The agreement is intended to settle a claim, dating back to the state’s energy crisis in 2001, that Dynegy Energy overcharged the state for power. NRG acquired Dynegy’s California assets in 2006, putting it on the hook for the state’s claim. In addition to building the EV charging network, the company agreed to pay out $20 million in cash to the state.

“With this agreement, the people of Californiawill gain a charging infrastructure ready to support their current and future fleet of electric vehicles,” said David Crane, NRG’s chief executive officer. “And we will be helping the state meet its clean car goals as embodied by its Zero Emission Vehicle (ZEV) mandate.”

Under the agreement, NRG will also retrofit 10,000 parking spaces in various regions with the necessary wiring, but not the units themselves, to charge electric vehicles. These spaces will be at multifamily buildings, large work sites and civic sites such as universities and hospitals.
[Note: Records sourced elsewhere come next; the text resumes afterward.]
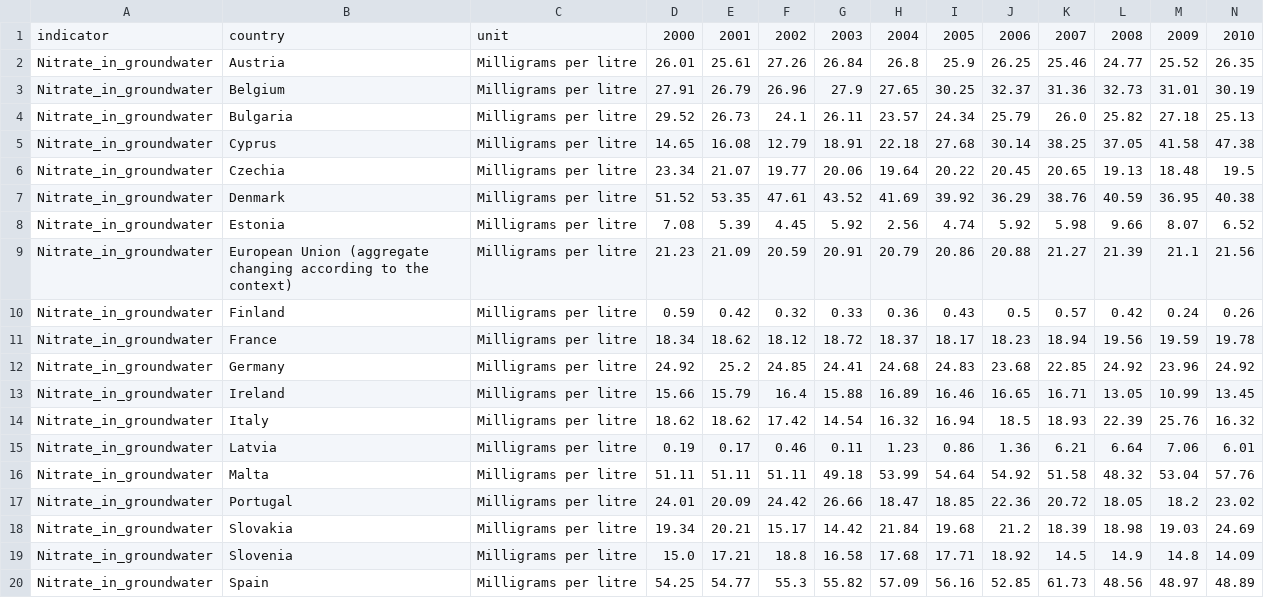
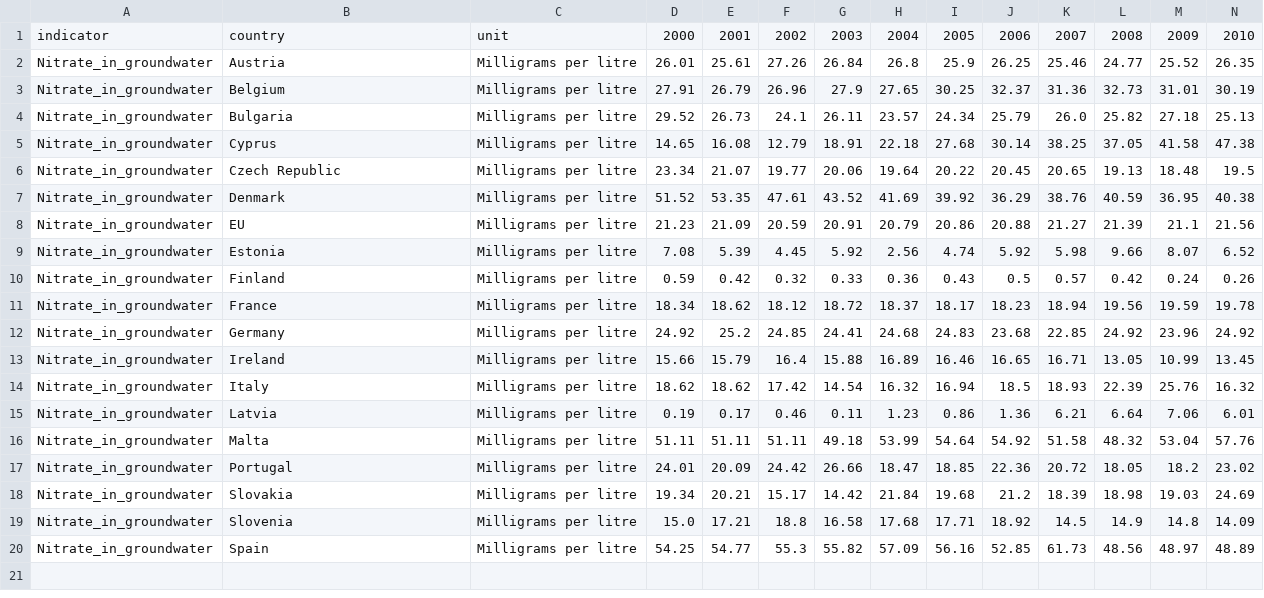
Before and after one commit to mozartfish/DH2321-Final-Project, a CSV file: data1/Nitrate_in_groundwater.csv, drawn as a sheet; only a part is shown; removed rows and columns are numbered as before the commit, all else as after; rows hold the shown columns only; the diff names each change by its address in the sheet, - before the commit and + after, or states it on an @@ line.

```diff
--- a/data1/Nitrate_in_groundwater.csv
+++ b/data1/Nitrate_in_groundwater.csv
-B6: Czechia
+B6: Czech Republic
+row 8: Nitrate_in_groundwater | EU | Milligrams per litre | 21.23 | 21.09 | 20.59 | 20.91 | 20.79 | 20.86 | 20.88 | 21.27 | 21.39 | 21.1 | 21.56
-row 9: Nitrate_in_groundwater | European Union (aggregate changing according to the context) | Milligrams per litre | 21.23 | 21.09 | 20.59 | 20.91 | 20.79 | 20.86 | 20.88 | 21.27 | 21.39 | 21.1 | 21.56
```
Also changed, not shown: data1/Area_at_risk_of_severe_soil_erosion_by_water.csv, data1/Biochemical_oxygen_demand_in_rivers.csv, 40 other files.
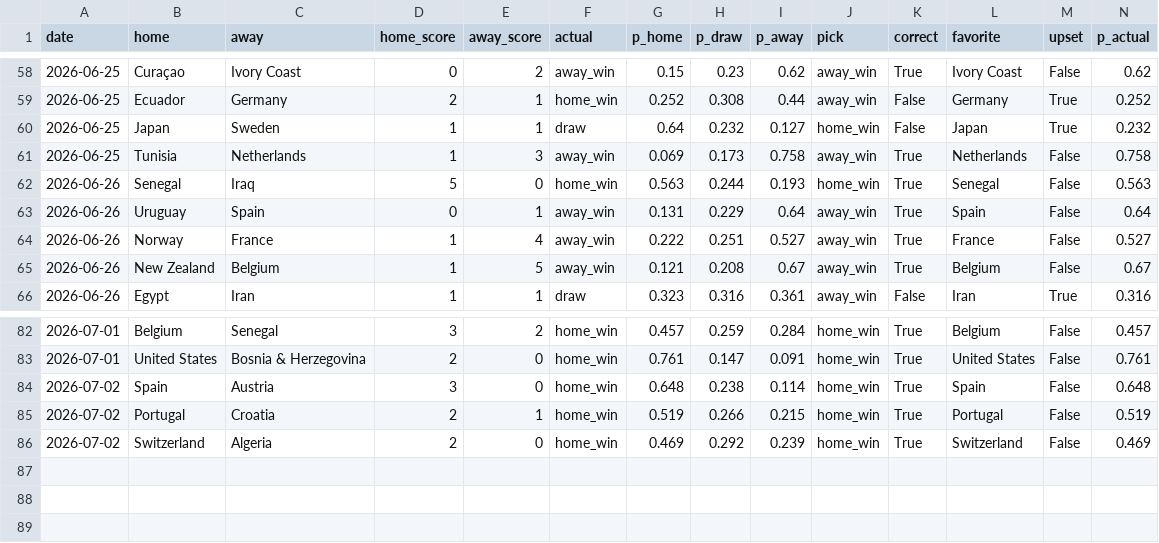
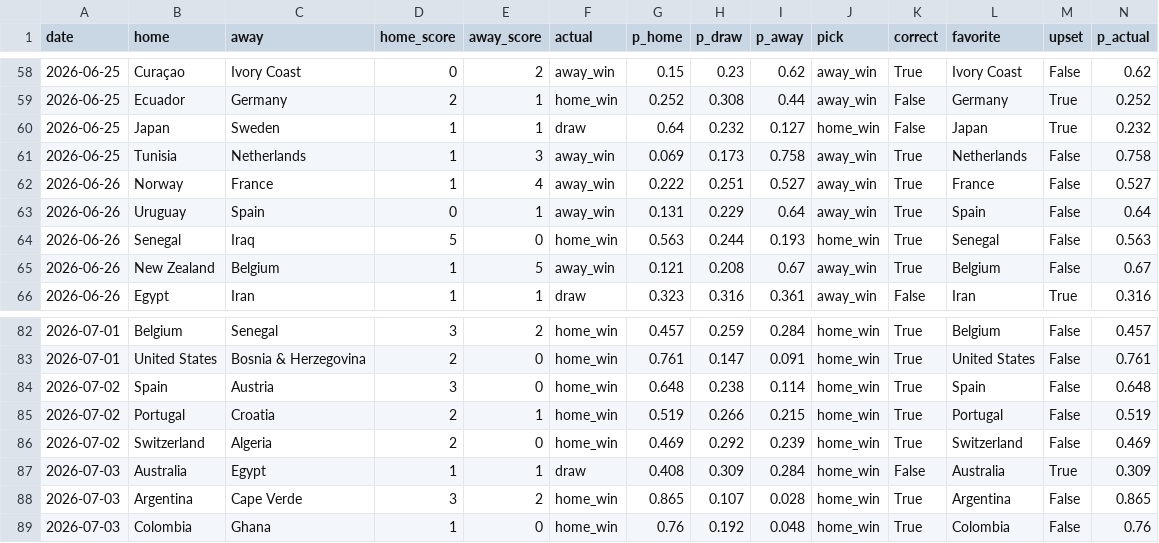
Before and after one commit to nmashiat/wc2026-command-center, a CSV file: outputs/wc2026_results.csv, drawn as a sheet; only a part is shown, gaps mark what is left out.

```diff
--- a/outputs/wc2026_results.csv
+++ b/outputs/wc2026_results.csv
@@ -61,5 +61,5 @@ date,home,away,home_score,away_score,actual,p_home,p_draw,p_away,pick,correct,fa
 2026-06-25,Tunisia,Netherlands,1,3,away_win,0.069,0.173,0.758,away_win,True,Netherlands,False,0.758
+2026-06-26,Norway,France,1,4,away_win,0.222,0.251,0.527,away_win,True,France,False,0.527
+2026-06-26,Uruguay,Spain,0,1,away_win,0.131,0.229,0.64,away_win,True,Spain,False,0.64
 2026-06-26,Senegal,Iraq,5,0,home_win,0.563,0.244,0.193,home_win,True,Senegal,False,0.563
-2026-06-26,Uruguay,Spain,0,1,away_win,0.131,0.229,0.64,away_win,True,Spain,False,0.64
-2026-06-26,Norway,France,1,4,away_win,0.222,0.251,0.527,away_win,True,France,False,0.527
 2026-06-26,New Zealand,Belgium,1,5,away_win,0.121,0.208,0.67,away_win,True,Belgium,False,0.67
@@ -86 +86,4 @@ date,home,away,home_score,away_score,actual,p_home,p_draw,p_away,pick,correct,fa
 2026-07-02,Switzerland,Algeria,2,0,home_win,0.469,0.292,0.239,home_win,True,Switzerland,False,0.469
+2026-07-03,Australia,Egypt,1,1,draw,0.408,0.309,0.284,home_win,False,Australia,True,0.309
+2026-07-03,Argentina,Cape Verde,3,2,home_win,0.865,0.107,0.028,home_win,True,Argentina,False,0.865
+2026-07-03,Colombia,Ghana,1,0,home_win,0.76,0.192,0.048,home_win,True,Colombia,False,0.76
```
Also changed, not shown: outputs/goals_by_day.csv, outputs/predictions.csv, 10 other files.
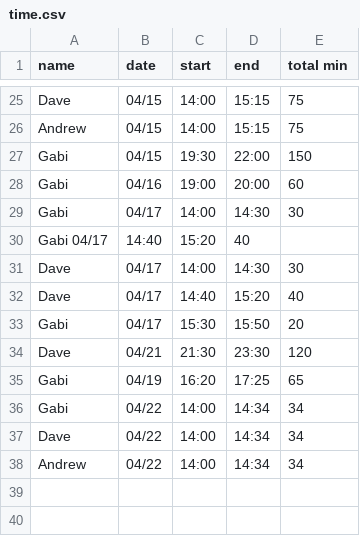
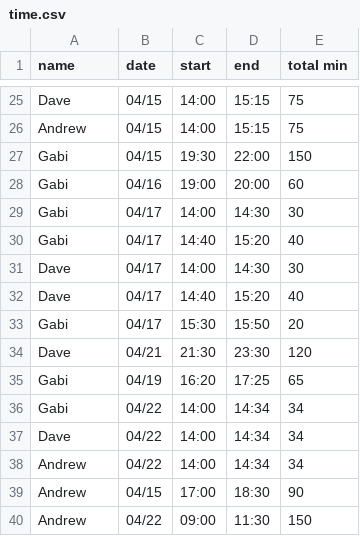
Before and after one commit to dvhar/robot, a CSV file: time.csv, drawn as a sheet; only a part is shown, gaps mark what is left out; removed rows and columns are numbered as before the commit, all else as after; the diff names each change by its address in the sheet, - before the commit and + after, or states it on an @@ line.

Commit message:
Update time.csv

```diff
--- a/time.csv
+++ b/time.csv
-row 30: Gabi 04/17 | 14:40 | 15:20 | 40
+row 30: Gabi | 04/17 | 14:40 | 15:20 | 40
+row 39: Andrew | 04/15 | 17:00 | 18:30 | 90
+row 40: Andrew | 04/22 | 09:00 | 11:30 | 150
```
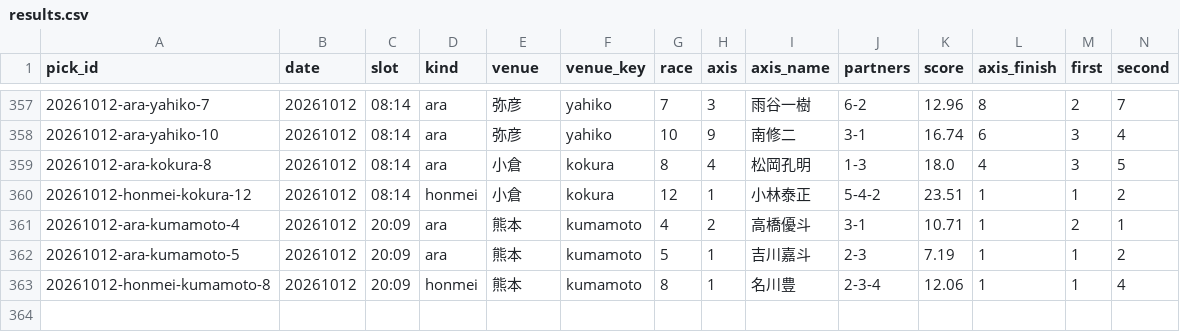
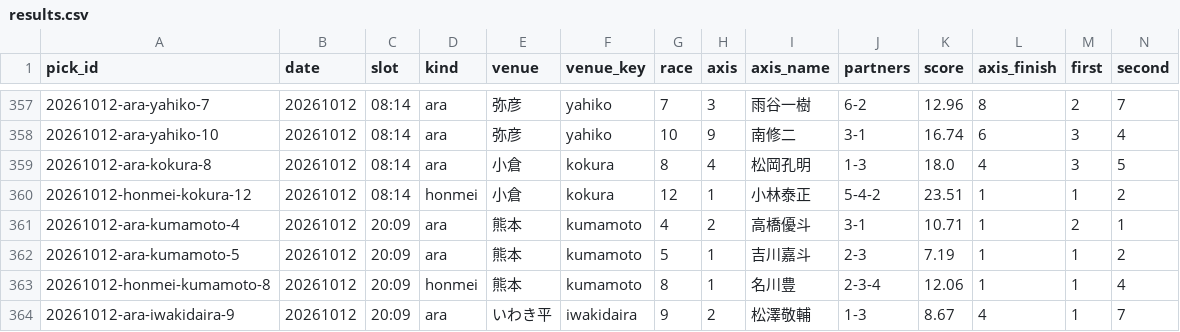
Before and after one commit to enfenitiefort863s-afk/chari-mash, a CSV file: data/results.csv, drawn as a sheet; only a part is shown, gaps mark what is left out; rows hold the shown columns only; the diff names each change by its address in the sheet, - before the commit and + after, or states it on an @@ line.

```diff
--- a/data/results.csv
+++ b/data/results.csv
+row 364: 20261012-ara-iwakidaira-9 | 20261012 | 20:09 | ara | いわき平 | iwakidaira | 9 | 2 | 松澤敬輔 | 1-3 | 8.67 | 4 | 1 | 7
```
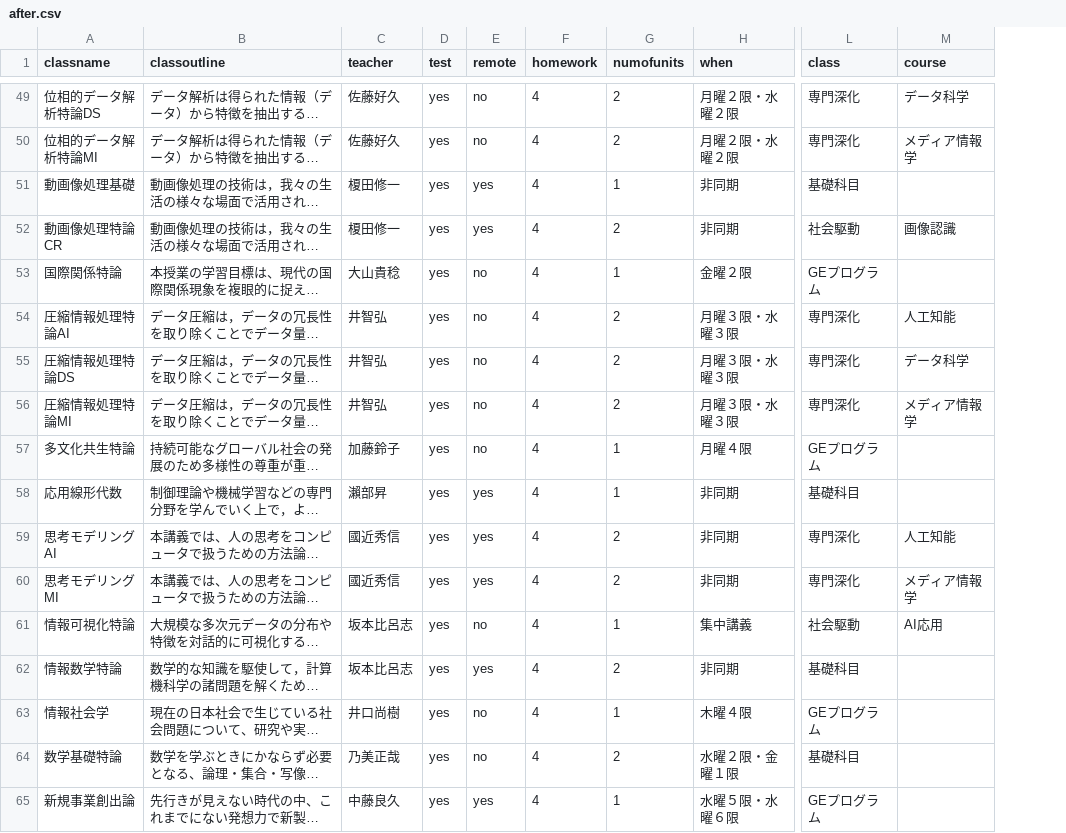
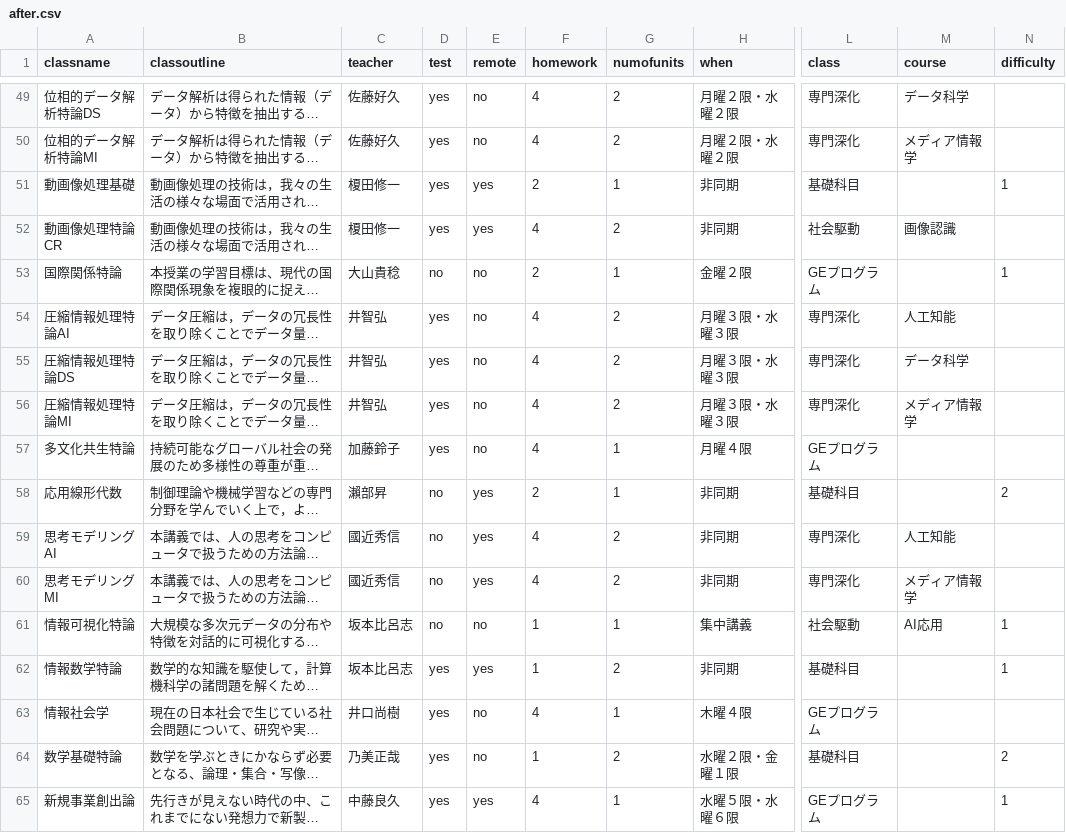
Before and after one commit to sha-ce/lecture-optimization, a CSV file: back/classnavi/datas/after.csv, drawn as a sheet; only a part is shown, gaps mark what is left out; long unchanged cells end in …; the diff covers the shown part only; the diff names each change by its address in the sheet, - before the commit and + after, or states it on an @@ line.

```diff
--- a/back/classnavi/datas/after.csv
+++ b/back/classnavi/datas/after.csv
+column N (difficulty), rows 51-65: 1 |  | 1 |  |  |  |  | 2 |  |  | 1 | 1 |  | 2 | 1
-F51 (homework): 4
+F51 (homework): 2
-D53 (test): yes
+D53 (test): no
-F53 (homework): 4
+F53 (homework): 2
-D58:D61 (test): yes
+D58:D61 (test): no
-F58 (homework): 4
+F58 (homework): 2
-F61:F62 (homework): 4
+F61:F62 (homework): 1
-F64 (homework): 4
+F64 (homework): 1
```
Also changed, not shown: 85 edited cells elsewhere in this file, 3 other files.
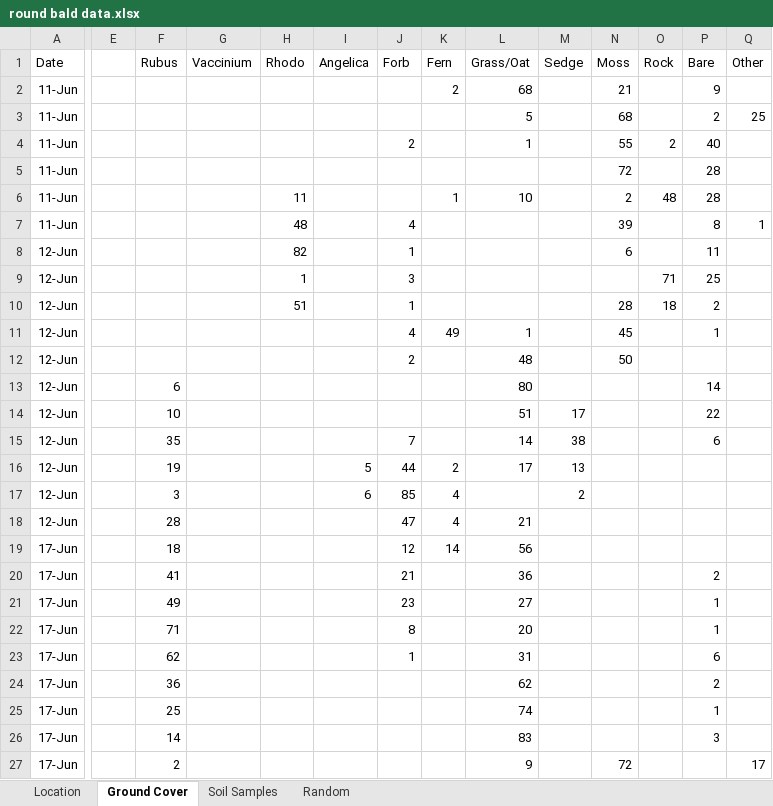
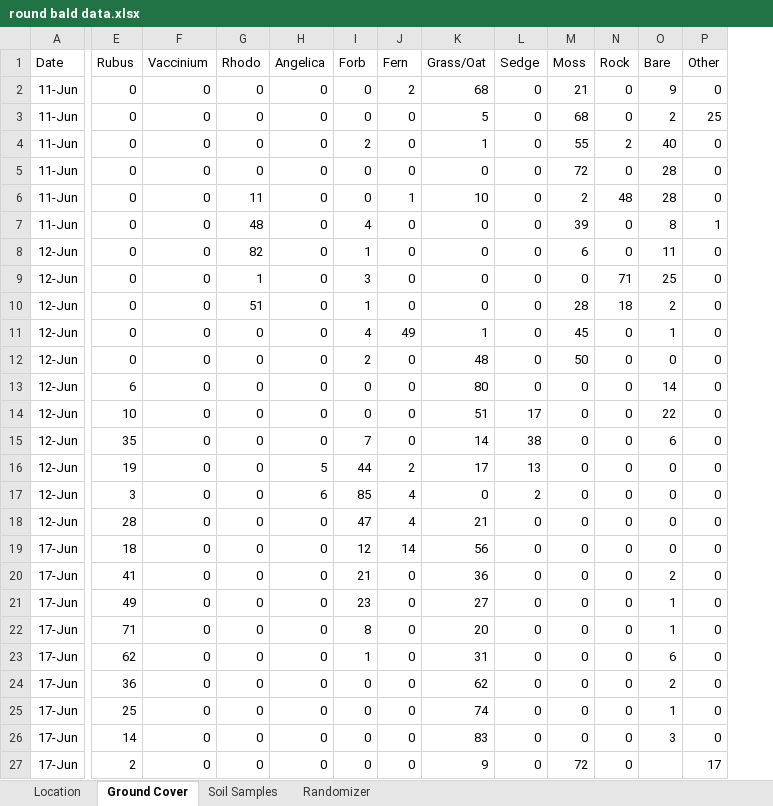
Before and after one commit to nottedy94/thesis, an Excel workbook: round bald data.xlsx, sheet Ground Cover, drawn as a sheet; only a part is shown, gaps mark what is left out; values as stored, in another font and other column widths than the file's, no borders; charts and pictures not drawn; removed rows and columns are numbered as before the commit, all else as after; the diff covers the shown part only; the diff names each change by its address in the sheet, - before the commit and + after, or states it on an @@ line.

Commit message:
finagled

```diff
--- a/round bald data.xlsx (sheet Ground Cover)
+++ b/round bald data.xlsx (sheet Ground Cover)
-sheet tab: Random
+sheet tab: Randomizer
-column E, empty
-E2:E12 (Rubus): (empty)
+E2:E12 (Rubus): 0
-F2:F27 (Vaccinium): (empty)
+F2:F27 (Vaccinium): 0
-G2:G5 (Rhodo): (empty)
+G2:G5 (Rhodo): 0
-H2:H15 (Angelica): (empty)
+H2:H15 (Angelica): 0
-I2:I3 (Forb): (empty)
+I2:I3 (Forb): 0
-L2:L13 (Sedge): (empty)
+L2:L13 (Sedge): 0
-N2:N3 (Rock): (empty)
+N2:N3 (Rock): 0
-P2 (Other): (empty)
+P2 (Other): 0
-J3:J5 (Fern): (empty)
+J3:J5 (Fern): 0
-P4:P6 (Other): (empty)
+P4:P6 (Other): 0
-I5:I6 (Forb): (empty)
+I5:I6 (Forb): 0
-K5 (Grass/Oat): (empty)
+K5 (Grass/Oat): 0
-N5 (Rock): (empty)
+N5 (Rock): 0
-J7:J10 (Fern): (empty)
+J7:J10 (Fern): 0
-K7:K10 (Grass/Oat): (empty)
+K7:K10 (Grass/Oat): 0
-N7:N8 (Rock): (empty)
+N7:N8 (Rock): 0
-P8:P26 (Other): (empty)
+P8:P26 (Other): 0
-M9 (Moss): (empty)
+M9 (Moss): 0
-G11:G27 (Rhodo): (empty)
+G11:G27 (Rhodo): 0
-N11:N27 (Rock): (empty)
+N11:N27 (Rock): 0
-J12:J15 (Fern): (empty)
+J12:J15 (Fern): 0
-O12 (Bare): (empty)
+O12 (Bare): 0
-I13:I14 (Forb): (empty)
+I13:I14 (Forb): 0
-M13:M26 (Moss): (empty)
+M13:M26 (Moss): 0
-O16:O19 (Bare): (empty)
+O16:O19 (Bare): 0
-K17 (Grass/Oat): (empty)
+K17 (Grass/Oat): 0
-H18:H27 (Angelica): (empty)
+H18:H27 (Angelica): 0
-L18:L27 (Sedge): (empty)
+L18:L27 (Sedge): 0
-J20:J27 (Fern): (empty)
+J20:J27 (Fern): 0
-I24:I27 (Forb): (empty)
+I24:I27 (Forb): 0
```
Also changed, not shown: 556 edited cells elsewhere in this sheet, sheet Soil Samples, charts or pictures.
Plus, NRG will provide training for what the company says will be hundreds of  jobs necessary for the installation and maintenance of the stations.

NRG is a big player in large solar projects, but the company has been placing bets on the EV-charging front as well, backing the eVgo network in Texas as well as a vehicle-to-grid power project based on technology developed at the University of Delaware.

Aaron Colter is a freelance writer and marketing consultant in Portland, Oregon. A graduate of Purdue University, he has worked for the NCAA, Dark Horse Comics, Willamette Week, AOL, The Huffington Post, Top Shelf Productions, DigitalTrends, theMIX agency, SuicideGirls, EarthTechling, d'Errico Studios and others. He is also the co-founder of BananaStandMedia.com, a free record label, recording studio, and distribution service for independent musicians.

1 Comment

  • Reply October 5, 2012

    Peggy Fearing-Hankin

    Oh yes it is about time. Gas hit $5 this morning in the San Bernardino area and the stations will be closed until November 1. The smog is terrible. But whats more important is that we have a Leaf and love it. It costs us $28 a month in electricity and is aour primary car. We drive to work, shopping and all of our business within a 100 miles. My SUV which now costs $140 to fill with gas is a luxury we use only for taking the animals to the vet and a yearly road trip. The Leaf has a navigational system that will take you to the nearest EV Station. Everyone should commute to work in an electric vehicle.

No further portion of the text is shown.